My original idea was to provide people with information about wholesale and retail food service that sale mislabeled fish, until proper legislation will be enacted and enforced. I believe that today’s unique ability to share information across the world can help pressure the seafood industry. If consumers knew which wholesale and retail food service sale mislabeled fish, they can stop buying seafood from them. In turn those wholesale and retail food service will stop purchasing mislabeled fish from distributors. Then distributors will stop buying mislabeled fish from the processors, and so on. I truly believe that the power of our dollar can help us pressure the industry to stop the seafood fraud and eventually help save our oceans.
In order to provide people with this knowledge I wished to create a rating system for grocery stores, restaurants and sushi venues in New York City according to their % of fish mislabeling. My initial idea was to base this rating system on Oceana’s 2012 DNA testing results, which found that 39 % of the 142 seafood samples in New York City area collected, were mislabeled, according to the FDA guidelines.
I started designing a map based mobile application (similarly to Yelp), which will make this rating system accessible.
At the same time I reached out to Oceana asking to receive their 2012 DNA testing results for New York City area.

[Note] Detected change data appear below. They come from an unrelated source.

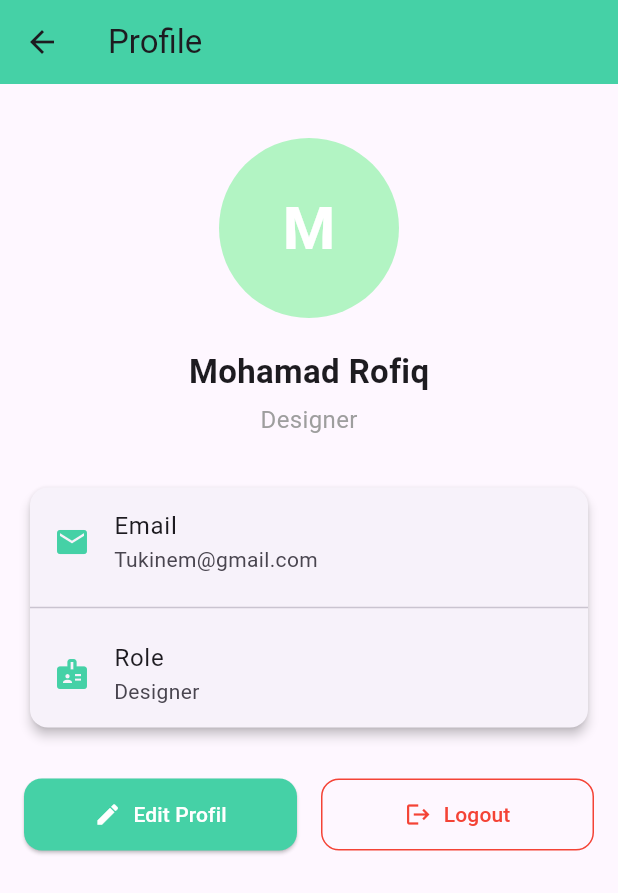
After one commit to MohamadRofiq25/design_manager, a Flutter app: the ProfilePageDesigner screen opened directly, after a tap on "Edit Profil", after a tap on "Simpan", on a phone screen of 412 x 824 dp. The commit adds this screen. Shown: the top 893 px of the screen. Run offline on Flutter 3.47's test engine with Material 3 defaults, Android fonts, the phone set to English and light mode, and no system bars; our stand-ins replace file_picker, font_awesome_flutter, pdf, printing, supabase_flutter; accounts and stored records are empty.

Commit message:
menambahkan role designer

```diff
--- /dev/null
+++ b/lib/core/config/supabase_config.dart
@@ -0,0 +1,4 @@
+class SupabaseConfig {
+  static const String url = 'https://quottbxmeurzabgvqhta.supabase.co';
+  static const String anonKey = 'eyJhbGciOiJIUzI1NiIsInR5cCI6IkpXVCJ9.eyJpc3MiOiJzdXBhYmFzZSIsInJlZiI6InF1b3R0YnhtZXVyemFiZ3ZxaHRhIiwicm9sZSI6ImFub24iLCJpYXQiOjE3NjYxNzY5NTMsImV4cCI6MjA4MTc1Mjk1M30.dHlUbBeg-8x2EyRzjkYEbTbz4shwPTTm_nJV_1lLHRk';
+}
--- /dev/null
+++ b/lib/data/services/auth_service.dart
@@ -0,0 +1,59 @@
+import 'package:supabase_flutter/supabase_flutter.dart';
+
+class AuthService {
+  final SupabaseClient _supabase = Supabase.instance.client;
+
+  // REGISTER
+  Future<void> register({
+    required String email,
+    required String password,
+    required String role,
+    String? name,
+  }) async {
+    final authResponse = await _supabase.auth.signUp(
+      email: email,
+      password: password,
+    );
+
+    final user = authResponse.user;
+    if (user == null) {
+      throw Exception('Register failed');
+    }
+
+    await _supabase.from('profiles').insert({
+      'id': user.id,
+      'email': user.email,
+      'name': name,
+      'role': role,
+    });
+  }
+
+  // LOGIN
+  Future<String> login({
+    required String email,
+    required String password,
+  }) async {
+    final authResponse = await _supabase.auth.signInWithPassword(
+      email: email,
+      password: password,
+    );
+
+    final user = authResponse.user;
+    if (user == null) {
+      throw Exception('Login failed');
+    }
+
+    final profile = await _supabase
+        .from('profiles')
+        .select('role')
+        .eq('id', user.id)
+        .single();
+
+    return profile['role'];
+  }
+
+  // LOGOUT
+  Future<void> logout() async {
+    await _supabase.auth.signOut();
+  }
+}
--- a/lib/presentation/designer/my_task/my_task_designer.dart
+++ b/lib/presentation/designer/my_task/my_task_designer.dart
@@ -17,7 +17,7 @@ class _TasklistPageState extends State<MyTaskDesigner> {
   Widget build(BuildContext context) {
     return Scaffold(
         appBar: AppBar(
-          title: const Text('Task Manager'),
+          title: const Text('My Task'),
           backgroundColor: const Color(0xFF45D1A6),
         ),
         body: Padding(
--- /dev/null
+++ b/lib/presentation/designer/profile/profile_controller_designer.dart
@@ -0,0 +1,67 @@
+import 'package:flutter/material.dart';
+
+class ProfileControllerDesigner extends ChangeNotifier {
+  bool isEditing = false;
+
+  final userData = ValueNotifier<Map<String, dynamic>>({
+    "name": "Mohamad Rofiq",
+    "email": "Tukinem@gmail.com",
+    "role": "Designer",
+    "photoUrl": null,
+  });
+
+  final nameController = TextEditingController();
+  final emailController = TextEditingController();
+
+  ProfileControllerDesigner() {
+    nameController.text = userData.value['name'];
+    emailController.text = userData.value['email'];
+  }
+
+  void toggleEditMode() {
+    isEditing = !isEditing;
+    notifyListeners();
+  }
+
+  void saveProfile() {
+    userData.value = {
+      ...userData.value,
+      'name': nameController.text,
+      'email': emailController.text,
+    };
+    isEditing = false;
+    notifyListeners();
+  }
+
+  void logout(BuildContext context) {
+    showDialog(
+      context: context,
+      builder: (context) => AlertDialog(
+        title: const Text('Konfirmasi Logout'),
+        content: const Text('Apakah Anda yakin ingin keluar dari aplikasi?'),
+        actions: [
+          TextButton(
+            onPressed: () => Navigator.pop(context),
+            child: const Text('Batal'),
+          ),
+          ElevatedButton(
+            onPressed: () {
+              Navigator.pop(context);
+              Navigator.pushReplacementNamed(context, '/login');
+            },
+            style: ElevatedButton.styleFrom(backgroundColor: Colors.red),
+            child: const Text('Logout'),
+          ),
+        ],
+      ),
+    );
+  }
+
+  @override
+  void dispose() {
+    nameController.dispose();
+    emailController.dispose();
+    userData.dispose();
+    super.dispose();
+  }
+}
--- /dev/null
+++ b/lib/presentation/designer/profile/profile_edit_designer.dart
@@ -0,0 +1,82 @@
+import 'package:flutter/material.dart';
+import 'profile_controller_designer.dart';
+
+class ProfileEditDesigner extends StatelessWidget {
+  final ProfileControllerDesigner controller;
+
+  const ProfileEditDesigner({super.key, required this.controller});
+
+  @override
+  Widget build(BuildContext context) {
+    final user = controller.userData.value;
+
+    return Column(
+      key: const ValueKey('editView'),
+      children: [
+        const SizedBox(height: 20),
+        const Text(
+          'Edit Profil',
+          style: TextStyle(fontSize: 22, fontWeight: FontWeight.bold),
+        ),
+        const SizedBox(height: 20),
+        TextFormField(
+          controller: controller.nameController,
+          decoration: const InputDecoration(
+            labelText: 'Nama Lengkap',
+            border: OutlineInputBorder(),
+            prefixIcon: Icon(Icons.person),
+          ),
+        ),
+        const SizedBox(height: 16),
+        TextFormField(
+          controller: controller.emailController,
+          decoration: const InputDecoration(
+            labelText: 'Email',
+            border: OutlineInputBorder(),
+            prefixIcon: Icon(Icons.email),
+          ),
+        ),
+        const SizedBox(height: 16),
+        TextFormField(
+          enabled: false,
+          initialValue: user['role'],
+          decoration: const InputDecoration(
+            labelText: 'Role (tidak dapat diubah)',
+            border: OutlineInputBorder(),
+            prefixIcon: Icon(Icons.badge),
+          ),
+        ),
+        const SizedBox(height: 30),
+        Row(
+          mainAxisAlignment: MainAxisAlignment.center,
+          children: [
+            ElevatedButton.icon(
+              onPressed: () => controller.saveProfile(),
+              icon: const Icon(Icons.save),
+              label: const Text("Simpan"),
+              style: ElevatedButton.styleFrom(
+                backgroundColor: const Color(0xFF45D1A6),
+                foregroundColor: Colors.white,
+                padding: const EdgeInsets.symmetric(horizontal: 24, vertical: 14),
+                shape: RoundedRectangleBorder(borderRadius: BorderRadius.circular(12)),
+              ),
+            ),
+            const SizedBox(width: 16),
+            OutlinedButton.icon(
+              onPressed: () {
+                controller.toggleEditMode();
+              },
+              icon: const Icon(Icons.cancel, color: Colors.red),
+              label: const Text("Batal", style: TextStyle(color: Colors.red)),
+              style: OutlinedButton.styleFrom(
+                side: const BorderSide(color: Colors.red),
+                padding: const EdgeInsets.symmetric(horizontal: 24, vertical: 14),
+                shape: RoundedRectangleBorder(borderRadius: BorderRadius.circular(12)),
+              ),
+            ),
+          ],
+        ),
+      ],
+    );
+  }
+}
--- /dev/null
+++ b/lib/presentation/designer/profile/profile_page_designer.dart
@@ -0,0 +1,52 @@
+import 'package:flutter/material.dart';
+import 'profile_controller_designer.dart';
+import 'profile_view_designer.dart';
+import 'profile_edit_designer.dart';
+
+class ProfilePageDesigner extends StatefulWidget {
+  const ProfilePageDesigner({super.key});
+
+  @override
+  State<ProfilePageDesigner> createState() => _ProfilePageState();
+}
+
+class _ProfilePageState extends State<ProfilePageDesigner> {
+  late ProfileControllerDesigner _controller;
+
+  @override
+  void initState() {
+    super.initState();
+    _controller = ProfileControllerDesigner();
+  }
+
+  @override
+  void dispose() {
+    _controller.dispose();
+    super.dispose();
+  }
+
+  @override
+  Widget build(BuildContext context) {
+    return Scaffold(
+      appBar: AppBar(
+        title: const Text('Profile'),
+        backgroundColor: const Color(0xFF45D1A6),
+      ),
+      body: AnimatedBuilder(
+        animation: _controller,
+        builder: (context, _) {
+          return SingleChildScrollView(
+            padding: const EdgeInsets.all(16.0),
+            child: AnimatedSwitcher(
+              duration: const Duration(milliseconds: 300),
+              child: _controller.isEditing
+                  ? ProfileEditDesigner(controller: _controller)
+                  : ProfileViewDesigner(controller: _controller),
+            ),
+          );
+        },
+      ),
+
+    );
+  }
+}
--- /dev/null
+++ b/lib/presentation/designer/profile/profile_view_designer.dart
@@ -0,0 +1,41 @@
+import 'package:flutter/material.dart';
+import 'profile_controller_designer.dart';
+import 'widgets/profile_avatar_designer.dart';
+import 'widgets/profile_card_designer.dart';
+import 'widgets/profile_action_buttons_designer.dart';
+
+class ProfileViewDesigner extends StatelessWidget {
+  final ProfileControllerDesigner controller;
+
+  const ProfileViewDesigner({super.key, required this.controller});
+
+  @override
+  Widget build(BuildContext context) {
+    final user = controller.userData.value;
+
+    return Column(
+      key: const ValueKey('profileView'),
+      children: [
+        const SizedBox(height: 20),
+        ProfileAvatarDesigner(name: user['name'], photoUrl: user['photoUrl']),
+        const SizedBox(height: 20),
+        Text(
+          user['name'],
+          style: const TextStyle(fontSize: 22, fontWeight: FontWeight.bold),
+        ),
+        const SizedBox(height: 5),
+        Text(
+          user['role'],
+          style: const TextStyle(fontSize: 16, color: Colors.grey),
+        ),
+        const SizedBox(height: 30),
+        ProfileCardDesigner(userData: user),
+        const SizedBox(height: 30),
+        ProfileActionButtonsDesigner(
+          onEdit: controller.toggleEditMode,
+          onLogout: () => controller.logout(context),
+        ),
+      ],
+    );
+  }
+}
--- /dev/null
+++ b/lib/presentation/designer/profile/widgets/profile_action_buttons_designer.dart
@@ -0,0 +1,47 @@
+import 'package:flutter/material.dart';
+
+class ProfileActionButtonsDesigner extends StatelessWidget {
+  final VoidCallback onEdit;
+  final VoidCallback onLogout;
+
+  const ProfileActionButtonsDesigner({
+    super.key,
+    required this.onEdit,
+    required this.onLogout,
+  });
+
+  @override
+  Widget build(BuildContext context) {
+    return Row(
+      mainAxisAlignment: MainAxisAlignment.spaceBetween,
+      children: [
+        Expanded(
+          child: ElevatedButton.icon(
+            onPressed: onEdit,
+            icon: const Icon(Icons.edit),
+            label: const Text("Edit Profil"),
+            style: ElevatedButton.styleFrom(
+              backgroundColor: const Color(0xFF45D1A6),
+              foregroundColor: Colors.white,
+              padding: const EdgeInsets.symmetric(vertical: 14),
+              shape: RoundedRectangleBorder(borderRadius: BorderRadius.circular(12)),
+            ),
+          ),
+        ),
+        const SizedBox(width: 16),
+        Expanded(
+          child: OutlinedButton.icon(
+            onPressed: onLogout,
+            icon: const Icon(Icons.logout, color: Colors.red),
+            label: const Text("Logout", style: TextStyle(color: Colors.red)),
+            style: OutlinedButton.styleFrom(
+              side: const BorderSide(color: Colors.red),
+              padding: const EdgeInsets.symmetric(vertical: 14),
+              shape: RoundedRectangleBorder(borderRadius: BorderRadius.circular(12)),
+            ),
+          ),
+        ),
+      ],
+    );
+  }
+}
--- /dev/null
+++ b/lib/presentation/designer/profile/widgets/profile_avatar_designer.dart
@@ -0,0 +1,27 @@
+import 'package:flutter/material.dart';
+
+class ProfileAvatarDesigner extends StatelessWidget {
+  final String name;
+  final String? photoUrl;
+
+  const ProfileAvatarDesigner({super.key, required this.name, this.photoUrl});
+
+  @override
+  Widget build(BuildContext context) {
+    return CircleAvatar(
+      radius: 60,
+      backgroundColor: const Color(0xFFB2F4C3),
+      backgroundImage: photoUrl != null ? NetworkImage(photoUrl!) : null,
+      child: photoUrl == null
+          ? Text(
+              name[0],
+              style: const TextStyle(
+                fontSize: 40,
+                color: Colors.white,
+                fontWeight: FontWeight.bold,
+              ),
+            )
+          : null,
+    );
+  }
+}
--- /dev/null
+++ b/lib/presentation/designer/profile/widgets/profile_card_designer.dart
@@ -0,0 +1,30 @@
+import 'package:flutter/material.dart';
+
+class ProfileCardDesigner extends StatelessWidget {
+  final Map<String, dynamic> userData;
+
+  const ProfileCardDesigner({super.key, required this.userData});
+
+  @override
+  Widget build(BuildContext context) {
+    return Card(
+      shape: RoundedRectangleBorder(borderRadius: BorderRadius.circular(12)),
+      elevation: 3,
+      child: Column(
+        children: [
+          ListTile(
+            leading: const Icon(Icons.email, color: Color(0xFF45D1A6)),
+            title: const Text('Email'),
+            subtitle: Text(userData['email']),
+          ),
+          const Divider(),
+          ListTile(
+            leading: const Icon(Icons.badge, color: Color(0xFF45D1A6)),
+            title: const Text('Role'),
+            subtitle: Text(userData['role']),
+          ),
+        ],
+      ),
+    );
+  }
+}
--- a/pubspec.yaml
+++ b/pubspec.yaml
@@ -38,6 +38,7 @@ dependencies:
   printing: ^5.13.0
   provider: ^6.1.2
   uuid: ^4.4.0
+  supabase_flutter: ^2.5.6
 
 dev_dependencies:
   flutter_test:
```
Also changed, not shown: lib/core/supabase/supabase_client.dart (added, +16 -0 lines), lib/main.dart (+31 -5 lines), lib/presentation/auth/login/login_controller.dart (+33 -4 lines), lib/presentation/auth/login/login_page.dart (+37 -8 lines), lib/presentation/designer/designer_home_page.dart (added, +40 -0 lines), lib/presentation/manager/manager_home_page.dart (added, +42 -0 lines), pubspec.lock, 5 other files.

Unfortunately due to liability concerns they we’re not able to share the information with me.
I realized I had to find another way to check the differences between fish species without a DNA testing them. With the help of my professor, Peter Terezakis, I researched the possibilities of chemical tests or visible physical differences that I would be able to look for on my own. We reached out to DR. Bart Ziegler, a toxicologists who confirmed my concern that in order properly differentiate between fish species I need a proper lab.
I couldn’t find any proven method other than DNA testing to differentiate between fish species and thought I had to change course. However, during my search for methods to test fish species I found about The Better Seafood Board (BSB). They are members of the National Fisheries Institute that have pledge to eradicate economic fraud in the seafood industry by “not selling seafood that is short in weight or count, that has the wrong name, or that has been transshipped from one country to another to circumvent duties and tariffs.”
The BSB also “provides a mechanism for industry’s partners in the supply chain to report suppliers committing economic fraud.” The BSB contains more than 140 members in different levels of the supply chain, from fishers to retail service provider and even restaurants, who all have one goal in mind – to maintain consumer trust in seafood.
I decided to change my approach and instead of singling out wholesale and retail food service who sale mislabeled seafood, to note brands of manufacturers who guarantee to not selling seafood that has the wrong name.
I researched manufacturers in the BSB members list to find out the brands under which they sale seafood, and created a searchable seafood brands database. The database is accessible online at Fisy.nyc.
Fishy.nyc is a user-friendly, easy to use website (with a mobile adaptability), where consumers can find if the seafood brands they are purchasing are accurately labeled.
I started promoting my site via social media and encouraged visitors to leave comments and give feedback so it can constantly improve and develop. I hope the site will become a tool consumers use whenever they purchase seafood at the market or choose a seafood restaurant to dine at. Moreover, I hope the database will continue to grow as more seafood industry’s members will decide to join the BSB after realizing that consumers support and give their dollars to those who do not mislabel their products.
By making small changes in our seafood consumption habits we can make a big difference on the seafood industry and eventually help save our seas!